A divided Supreme Court ruled 5-3 Monday that there wasn't enough evidence to convict Collor on the charges that forced him to resign in disgrace in 1992 following months of nationwide street protests.The court excluded the prosecution's strongest evidence against Collor - computer disks detailing the workings of the purported corruption network and tapes of phone conversations - saying they were obtained illegally.

Congress had impeached Collor, 45, for taking part in a scheme that netted up to $100 million in kickbacks from builders who were awarded public works contracts.

After a three-month trial, he resigned as the Senate met in December 1992 to decide whether to expel him from office. He was barred from public office until 2001.

Some specialists in Brazilian law defended the court for basing its ruling on technical grounds rather than political motives.

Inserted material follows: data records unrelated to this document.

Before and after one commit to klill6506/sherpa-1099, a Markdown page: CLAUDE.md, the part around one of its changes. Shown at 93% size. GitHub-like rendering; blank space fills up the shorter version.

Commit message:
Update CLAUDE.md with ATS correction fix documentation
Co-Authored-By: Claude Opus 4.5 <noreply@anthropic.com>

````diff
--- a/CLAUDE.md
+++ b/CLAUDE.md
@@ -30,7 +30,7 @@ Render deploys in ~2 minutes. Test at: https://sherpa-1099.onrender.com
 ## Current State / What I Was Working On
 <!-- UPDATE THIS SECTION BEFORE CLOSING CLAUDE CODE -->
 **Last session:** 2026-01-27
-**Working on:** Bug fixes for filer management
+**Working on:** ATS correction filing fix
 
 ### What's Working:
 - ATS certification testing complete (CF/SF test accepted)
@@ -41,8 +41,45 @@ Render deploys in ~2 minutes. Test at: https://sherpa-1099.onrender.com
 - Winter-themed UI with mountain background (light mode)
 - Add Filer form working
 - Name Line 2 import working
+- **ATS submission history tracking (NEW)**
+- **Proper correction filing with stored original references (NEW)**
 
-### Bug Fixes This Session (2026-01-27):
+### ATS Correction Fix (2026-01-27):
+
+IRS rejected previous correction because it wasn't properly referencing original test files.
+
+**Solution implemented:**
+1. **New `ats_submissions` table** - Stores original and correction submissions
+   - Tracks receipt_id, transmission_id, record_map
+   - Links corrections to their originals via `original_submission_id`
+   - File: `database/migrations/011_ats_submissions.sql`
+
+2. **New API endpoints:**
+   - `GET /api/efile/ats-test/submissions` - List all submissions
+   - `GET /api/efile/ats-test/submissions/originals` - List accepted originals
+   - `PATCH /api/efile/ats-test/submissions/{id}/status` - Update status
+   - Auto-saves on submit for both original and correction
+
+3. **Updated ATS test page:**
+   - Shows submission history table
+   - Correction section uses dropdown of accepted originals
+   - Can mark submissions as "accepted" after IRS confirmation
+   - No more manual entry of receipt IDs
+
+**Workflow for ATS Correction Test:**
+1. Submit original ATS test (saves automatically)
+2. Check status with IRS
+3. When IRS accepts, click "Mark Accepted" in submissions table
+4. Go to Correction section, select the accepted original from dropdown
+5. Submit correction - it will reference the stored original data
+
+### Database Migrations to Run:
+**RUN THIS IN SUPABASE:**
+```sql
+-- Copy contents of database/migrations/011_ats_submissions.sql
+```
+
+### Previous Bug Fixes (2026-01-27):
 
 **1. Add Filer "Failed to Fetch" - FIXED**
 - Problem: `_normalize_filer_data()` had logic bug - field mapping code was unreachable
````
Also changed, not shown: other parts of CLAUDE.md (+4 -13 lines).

"Collor was not absolved, he was simply not condemned because of a lack of hard evidence," said Ives Gandra Martins, a law professor at the University of Sao Paulo. "This decision was to be expected."